WORK INSTRUCTION
Below are the records; copy out every line that holds the word "Link".

╔══

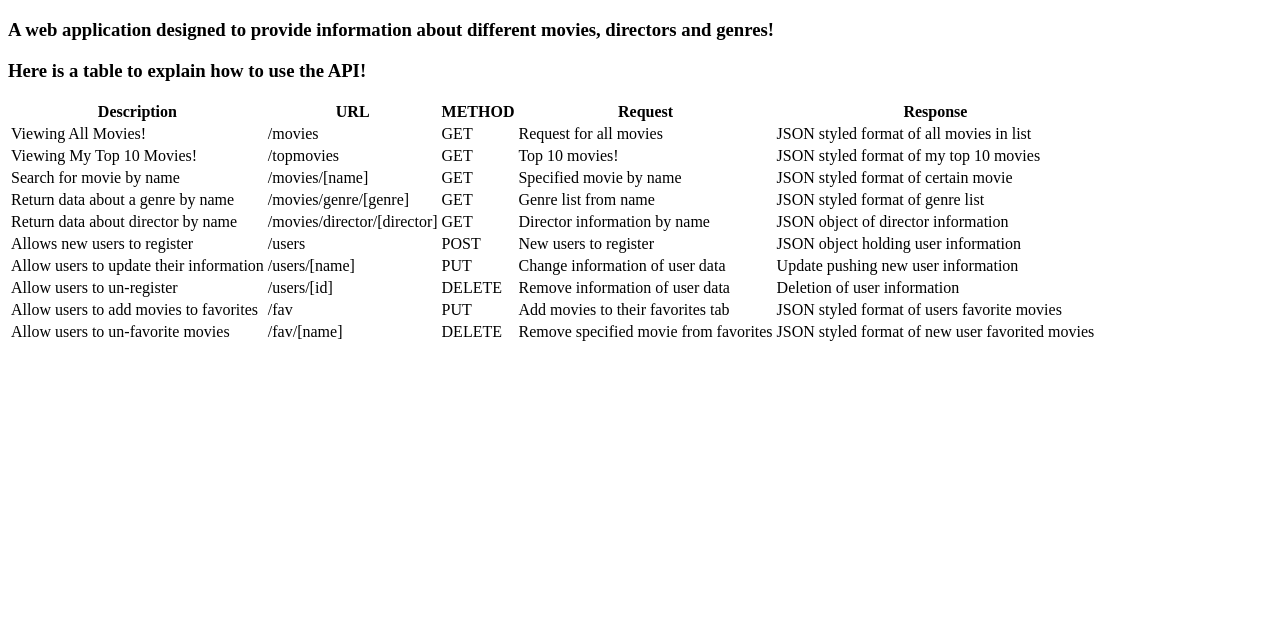
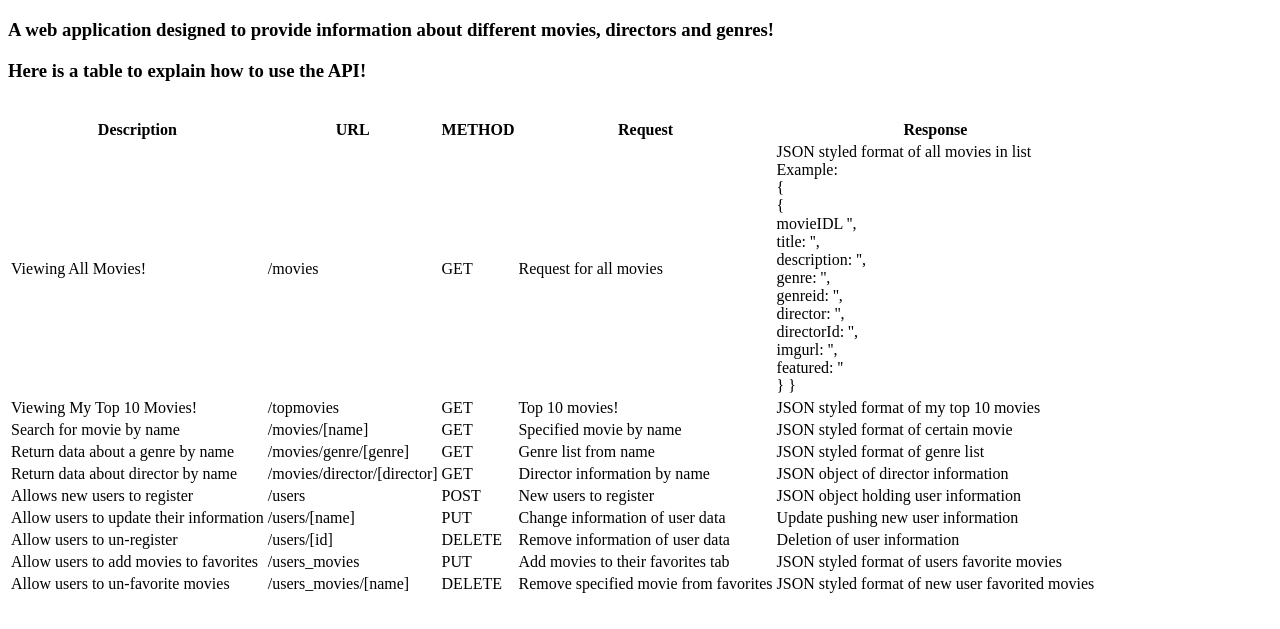
Before and after one commit to Cgr3/Movie_API, a website: page public/documentation.html in a window 1280 px wide. Shown: the part 61-690 px from the top of the page. Drawn offline with Linux system fonts and the light colour scheme.

Commit message:
updated documentation
ADDED example format to /movies
CHANGED /users_movies director

```diff
--- a/public/documentation.html
+++ b/public/documentation.html
@@ -27,7 +27,37 @@
         <td>/movies</td>
         <td>GET</td>
         <td>Request for all movies</td>
-        <td>JSON styled format of all movies in list</td>
+        <td>JSON styled format of all movies in list
+          <br>
+        Example:
+          <br>
+          {
+          <br>
+            {
+          <br>
+        movieIDL '',
+          <br>
+        title: '',
+          <br>
+        description: '',
+          <br>
+        genre: '',
+          <br>
+        genreid: '',
+          <br>
+        director: '',
+          <br>
+        directorId: '',
+          <br>
+        imgurl: '',
+          <br>
+        featured: ''
+        <br>
+      }
+    }
+      </td>
+          <br>
+
       </tr>
       <tr>
         <td>Viewing My Top 10 Movies!</td>
@@ -80,14 +110,14 @@
       </tr>
       <tr>
         <td>Allow users to add movies to favorites</td>
-        <td>/fav</td>
+        <td>/users_movies</td>
         <td>PUT</td>
         <td>Add movies to their favorites tab</td>
         <td>JSON styled format of users favorite movies</td>
       </tr>
       <tr>
         <td>Allow users to un-favorite movies</td>
-        <td>/fav/[name]</td>
+        <td>/users_movies/[name]</td>
         <td>DELETE</td>
         <td>Remove specified movie from favorites</td>
         <td>JSON styled format of new user favorited movies</td>
```
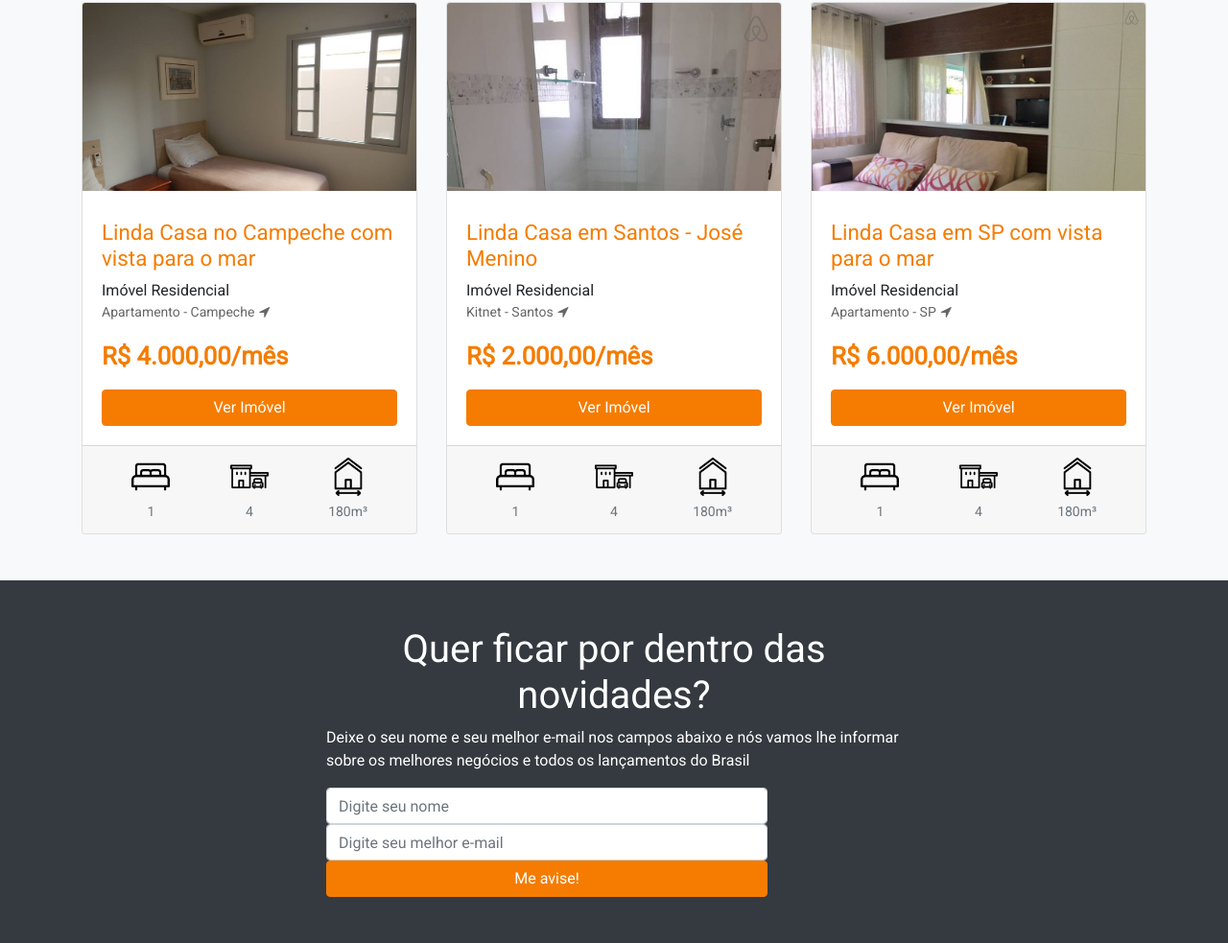
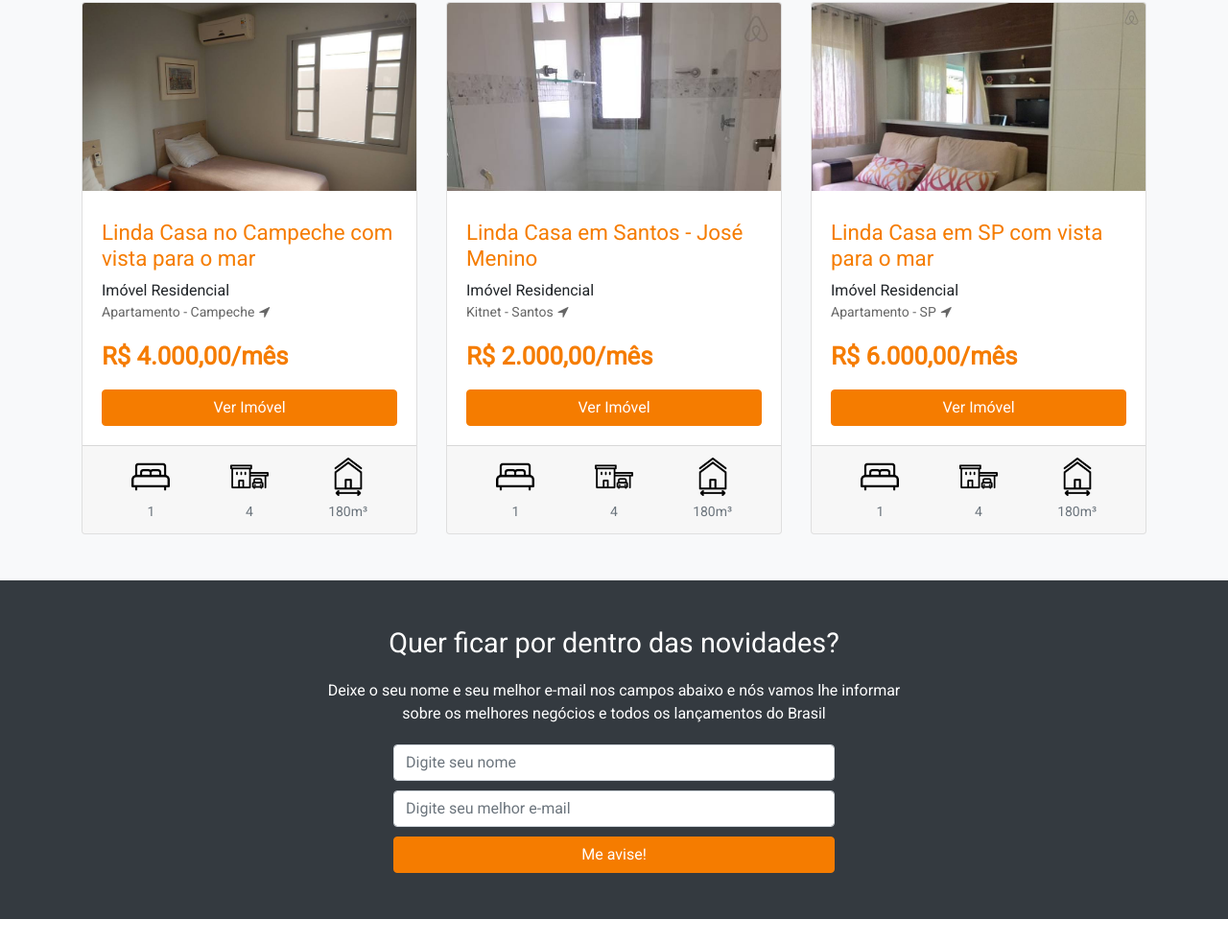
Before and after one commit to HandzOn/HandzOn.bootstrap_project, a website: page index.html in a window 1280 px wide. Shown: the part 2535-3518 px from the top of the page at 96% size. After the commit the page ends 3493 px from the top, so only its background shows below. Drawn offline with nearby package versions, Linux system fonts and the light colour scheme.

Commit message:
Add optin

```diff
--- a/index.html
+++ b/index.html
@@ -423,11 +423,11 @@
                     Deixe o seu nome e seu melhor e-mail nos campos abaixo e nós vamos lhe informar sobre os melhores
                     negócios e todos os lançamentos do Brasil
                 </p>
-                <div class="form">
+                <form action="">
                     <input type="text" class="form-control" placeholder="Digite seu nome" size="50">
                     <input type="email" class="form-control" placeholder="Digite seu melhor e-mail" size="50">
-                    <button type="submit" class="btn btn-front btn-block">Me avise!</button>
-                </div>
+                    <button type="submit" class="btn btn-block btn-front">Me avise!</button>
+                </form>
             </div>
         </div>
     </article>
--- a/src/scss/app.scss
+++ b/src/scss/app.scss
@@ -10,3 +10,7 @@
 @import 'folds/optin';
 
 @import 'pages/home';
+
+*, *:before, *:after {
+  outline: none !important;
+}
--- a/src/scss/folds/_optin.scss
+++ b/src/scss/folds/_optin.scss
@@ -1,6 +1,25 @@
 .main-optin {
+
+  text-align: center;
+
   h1 {
     display: block;
     text-align: center;
+    font-size: 1.8em;
+    margin: 0 auto;
+    margin-bottom: 20px;
+  }
+
+  p {
+    margin: 0 auto;
+    margin-bottom: 20px;
+  }
+  form {
+    max-width: 600px;
+    margin: 0 auto;
+
+    input {
+      margin-bottom: 10px;
+    }
   }
 }
```
Also changed, not shown: assets/css/app.css, 1 other file.
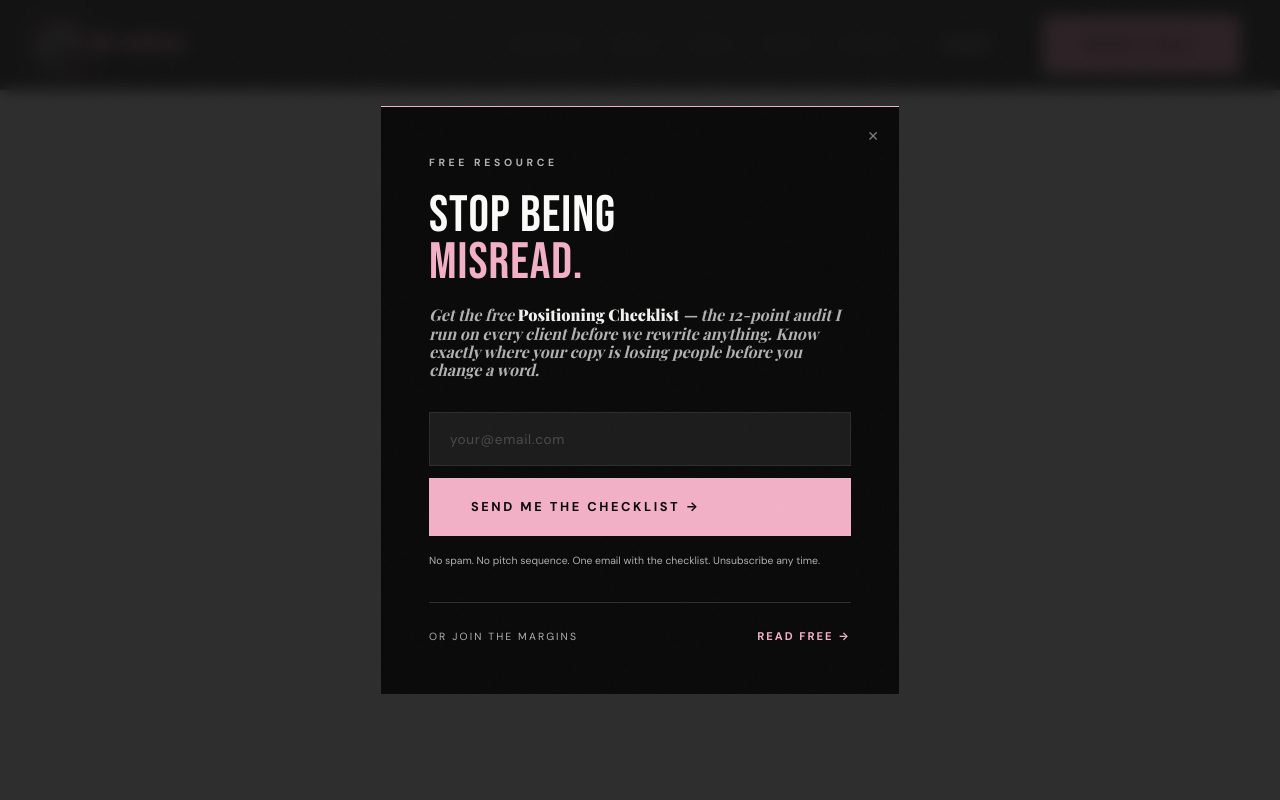
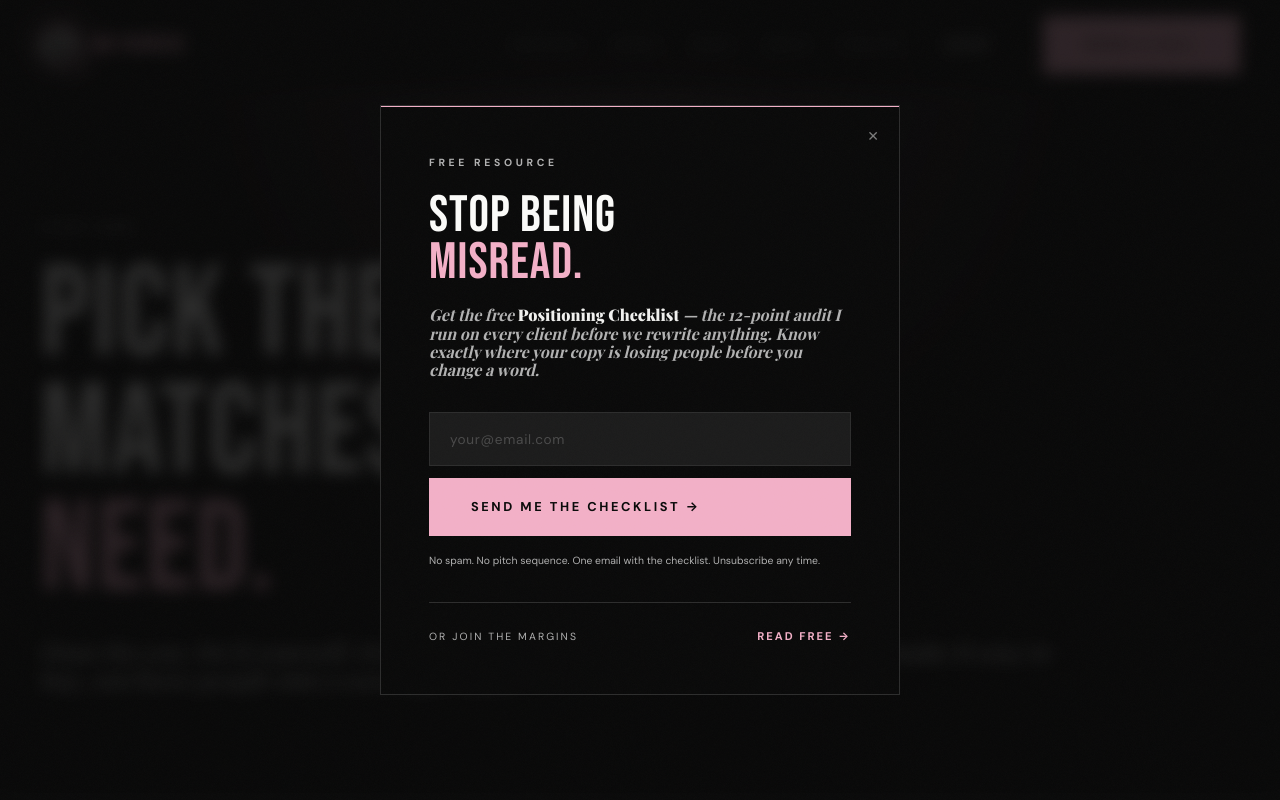
Before and after one commit to empathicmk-svg/mkparrish-site, a Next.js app: page /start in a window 1280 px wide. Before the commit this address had no page. Shown: the top 800 px of the page. Built offline with nearby package versions, Linux system fonts and the light colour scheme; a web font is replaced by a local one.

Commit message:
Add Start Here monetization hub

```diff
--- /dev/null
+++ b/app/start/page.tsx
@@ -0,0 +1,168 @@
+import type { Metadata } from "next";
+import Link from "next/link";
+import InlineLeadCapture from "@/app/components/InlineLeadCapture";
+import { STRIPE_SESSION, SUBSTACK_URL } from "@/app/lib/config";
+
+export const metadata: Metadata = {
+  title: "Start Here",
+  description: "Choose the right way to work with MK Parrish: done-for-you strategy and execution, self-serve frameworks, or free writing and resources.",
+};
+
+const paths = [
+  {
+    number: "01",
+    eyebrow: "Done for you",
+    title: "Hire MK",
+    price: "From $250",
+    desc: "For companies and founders who want the outcome handled. Messaging, conversion websites, outbound, demand generation, and full-funnel growth without an agency relay race.",
+    bullets: [
+      "Quick copy fixes and positioning work",
+      "Strategy sessions with a written action brief",
+      "Websites, outbound engines, and ongoing growth",
+    ],
+    primaryHref: "/#offerings",
+    primaryLabel: "See All Services",
+    secondaryHref: STRIPE_SESSION,
+    secondaryLabel: "Book The $300 Session",
+    external: true,
+  },
+  {
+    number: "02",
+    eyebrow: "Do it yourself",
+    title: "Buy the Framework",
+    price: "$18–$127",
+    desc: "For smart people who do not need more inspiration. They need the process, the prompts, and the exact structure used in real client work.",
+    bullets: [
+      "Ebooks, workbooks, and implementation guides",
+      "Brand voice, website copy, and positioning systems",
+      "Bundles for the full self-study library",
+    ],
+    primaryHref: "/shelf",
+    primaryLabel: "Browse The Shelf",
+    secondaryHref: "/shelf",
+    secondaryLabel: "See Every Download",
+    external: false,
+  },
+  {
+    number: "03",
+    eyebrow: "Read first",
+    title: "Enter The Margins",
+    price: "Free + paid",
+    desc: "For readers, writers, and future clients who want the thinking before the polished case study. Essays, strategy notes, voice, and the occasional beautifully useful detour.",
+    bullets: [
+      "Free essays and practical strategy notes",
+      "Paid membership for deeper frameworks",
+      "A direct line into MK's evolving body of work",
+    ],
+    primaryHref: SUBSTACK_URL,
+    primaryLabel: "Join The Margins",
+    secondaryHref: "/margins",
+    secondaryLabel: "Learn More",
+    external: true,
+  },
+] as const;
+
+export default function StartPage() {
+  return (
+    <>
+      <section className="relative overflow-hidden bg-void pb-16 pt-32 md:pb-24 md:pt-40">
+        <div className="pointer-events-none absolute inset-0">
+          <div className="absolute left-1/2 top-0 h-[70vh] w-[90vw] -translate-x-1/2 bg-[radial-gradient(ellipse_at_top,rgba(242,175,198,0.16),transparent_60%)]" />
+        </div>
+        <div className="relative mx-auto max-w-[1400px] px-6 lg:px-10">
+          <p className="font-body text-[0.68rem] font-bold uppercase tracking-[0.32em] text-petal">Start here</p>
+          <h1 className="mt-5 max-w-5xl font-display text-6xl uppercase leading-[0.88] tracking-[0.01em] text-pearl md:text-8xl lg:text-9xl">
+            Pick the door that matches <span className="text-petal">what you need.</span>
+          </h1>
+          <p className="mt-7 max-w-3xl font-serif text-xl italic leading-9 text-smoke md:text-2xl">
+            Done for you. Do it yourself. Or read first and decide later. A business should make it easy to buy, not force people into a scavenger hunt.
+          </p>
+        </div>
+      </section>
+
+      <section className="bg-obsidian py-16 md:py-24">
+        <div className="mx-auto max-w-[1400px] px-6 lg:px-10">
+          <div className="grid gap-px bg-graphite lg:grid-cols-3">
+            {paths.map((path) => (
+              <article key={path.number} className="flex h-full flex-col bg-void p-7 md:p-9">
+                <div className="flex items-center justify-between gap-4">
+                  <p className="font-body text-[0.62rem] font-bold uppercase tracking-[0.28em] text-petal">{path.eyebrow}</p>
+                  <p className="font-display text-2xl text-petal/40">{path.number}</p>
+                </div>
+                <h2 className="mt-5 font-display text-4xl uppercase tracking-[0.02em] text-pearl">{path.title}</h2>
+                <p className="mt-2 font-display text-2xl text-petal">{path.price}</p>
+                <p className="mt-5 font-body text-sm font-light leading-7 text-smoke">{path.desc}</p>
+                <ul className="mt-6 space-y-3">
+                  {path.bullets.map((bullet) => (
+                    <li key={bullet} className="flex gap-3 font-body text-sm font-light leading-6 text-smoke">
+                      <span className="text-petal">→</span>
+                      <span>{bullet}</span>
+                    </li>
+                  ))}
+                </ul>
+                <div className="mt-auto pt-8">
+                  {path.external ? (
+                    <a
+                      href={path.primaryHref}
+                      target="_blank"
+                      rel="noreferrer"
+                      className="btn-primary inline-flex w-full justify-center px-5 py-4 font-body text-[0.72rem] font-bold uppercase tracking-[0.18em] text-void"
+                    >
+                      {path.primaryLabel} →
+                    </a>
+                  ) : (
+                    <Link
+                      href={path.primaryHref}
+                      className="btn-primary inline-flex w-full justify-center px-5 py-4 font-body text-[0.72rem] font-bold uppercase tracking-[0.18em] text-void"
+                    >
+                      {path.primaryLabel} →
+                    </Link>
+                  )}
+
+                  {path.secondaryHref.startsWith("http") ? (
+                    <a
+                      href={path.secondaryHref}
+                      target="_blank"
+                      rel="noreferrer"
+                      className="mt-3 inline-flex w-full justify-center border border-graphite px-5 py-3 font-body text-[0.65rem] font-bold uppercase tracking-[0.16em] text-ash transition hover:border-petal hover:text-petal"
+                    >
+                      {path.secondaryLabel}
+                    </a>
+                  ) : (
+                    <Link
+                      href={path.secondaryHref}
+                      className="mt-3 inline-flex w-full justify-center border border-graphite px-5 py-3 font-body text-[0.65rem] font-bold uppercase tracking-[0.16em] text-ash transition hover:border-petal hover:text-petal"
+                    >
+                      {path.secondaryLabel}
+                    </Link>
+                  )}
+                </div>
+              </article>
+            ))}
+          </div>
+        </div>
+      </section>
+
+      <section className="bg-void py-16 md:py-24">
+        <div className="mx-auto grid max-w-[1400px] gap-10 px-6 lg:grid-cols-[0.8fr_1.2fr] lg:px-10">
+          <div>
+            <p className="font-body text-[0.65rem] font-bold uppercase tracking-[0.3em] text-petal">Not ready to buy</p>
+            <h2 className="mt-4 font-display text-5xl uppercase leading-[0.95] tracking-[0.02em] text-pearl md:text-6xl">
+              Start with the thing that tells you what is broken.
+            </h2>
+            <p className="mt-6 max-w-xl font-body text-base font-light leading-8 text-smoke">
+              The free Positioning Checklist is the cleanest first step. Twelve questions. No 47-email nurture sequence. No man in a rented Lamborghini explaining funnels.
+            </p>
+            <Link
+              href="/resources"
+              className="mt-7 inline-flex font-body text-[0.7rem] font-bold uppercase tracking-[0.18em] text-petal transition hover:text-blush"
+            >
+              See the tools behind the work →
+            </Link>
+          </div>
+          <InlineLeadCapture />
+        </div>
+      </section>
+    </>
+  );
+}
```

╚══

SOLVED EXERCISE
+import Link from "next/link";
+                    <Link
+                    </Link>
+                    <Link
+                    </Link>
+            <Link
+            </Link>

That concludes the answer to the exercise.